- _Provided data_:
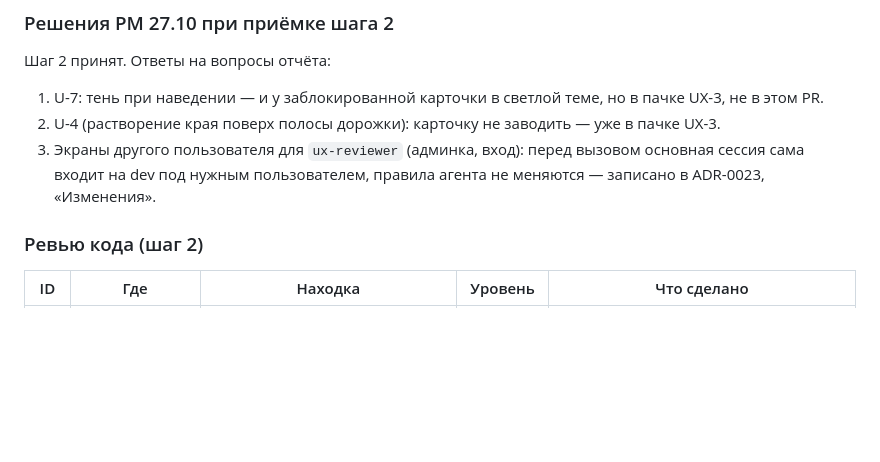
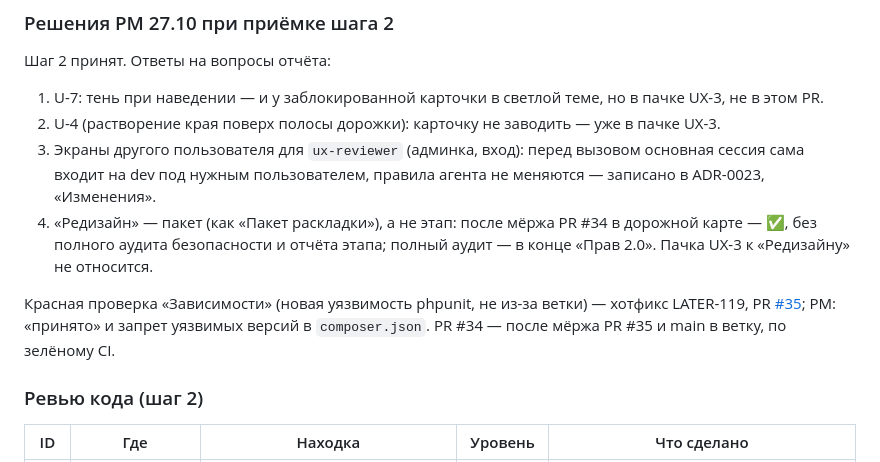
Before and after one commit to luvu1uvu/selen, a Markdown page: docs/stages/redesign.md, the part around the change. GitHub-like rendering; blank space fills up the shorter version.

Commit message:
docs: редизайн, шаг 2 — журнал: «Редизайн» — пакет, хотфикс LATER-119 перед мёржем
Co-Authored-By: Claude Opus 5.5 <noreply@anthropic.com>

```diff
--- a/docs/stages/redesign.md
+++ b/docs/stages/redesign.md
@@ -540,6 +540,12 @@ dev, а прототипы — файлы), hook проверен — актив
 2. U-4 (растворение края поверх полосы дорожки): карточку не заводить — уже в пачке UX-3.
 3. Экраны другого пользователя для `ux-reviewer` (админка, вход): перед вызовом основная сессия сама входит на dev под
    нужным пользователем, правила агента не меняются — записано в ADR-0023, «Изменения».
+4. «Редизайн» — пакет (как «Пакет раскладки»), а не этап: после мёржа PR #34 в дорожной карте — ✅, без полного аудита
+   безопасности и отчёта этапа; полный аудит — в конце «Прав 2.0». Пачка UX-3 к «Редизайну» не относится.
+
+Красная проверка «Зависимости» (новая уязвимость phpunit, не из-за ветки) — хотфикс LATER-119, PR
+[#35](https://github.com/luvu1uvu/selen/pull/35); PM: «принято» и запрет уязвимых версий в `composer.json`. PR #34 —
+после мёржа PR #35 и main в ветку, по зелёному CI.
 
 ### Ревью кода (шаг 2)
 
```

- _Exercise description_: Find the lines above that include the string "docs" and copy them.

- _Output for this task_:
Before and after one commit to luvu1uvu/selen, a Markdown page: docs/stages/redesign.md, the part around the change. GitHub-like rendering; blank space fills up the shorter version.
docs: редизайн, шаг 2 — журнал: «Редизайн» — пакет, хотфикс LATER-119 перед мёржем
--- a/docs/stages/redesign.md
+++ b/docs/stages/redesign.md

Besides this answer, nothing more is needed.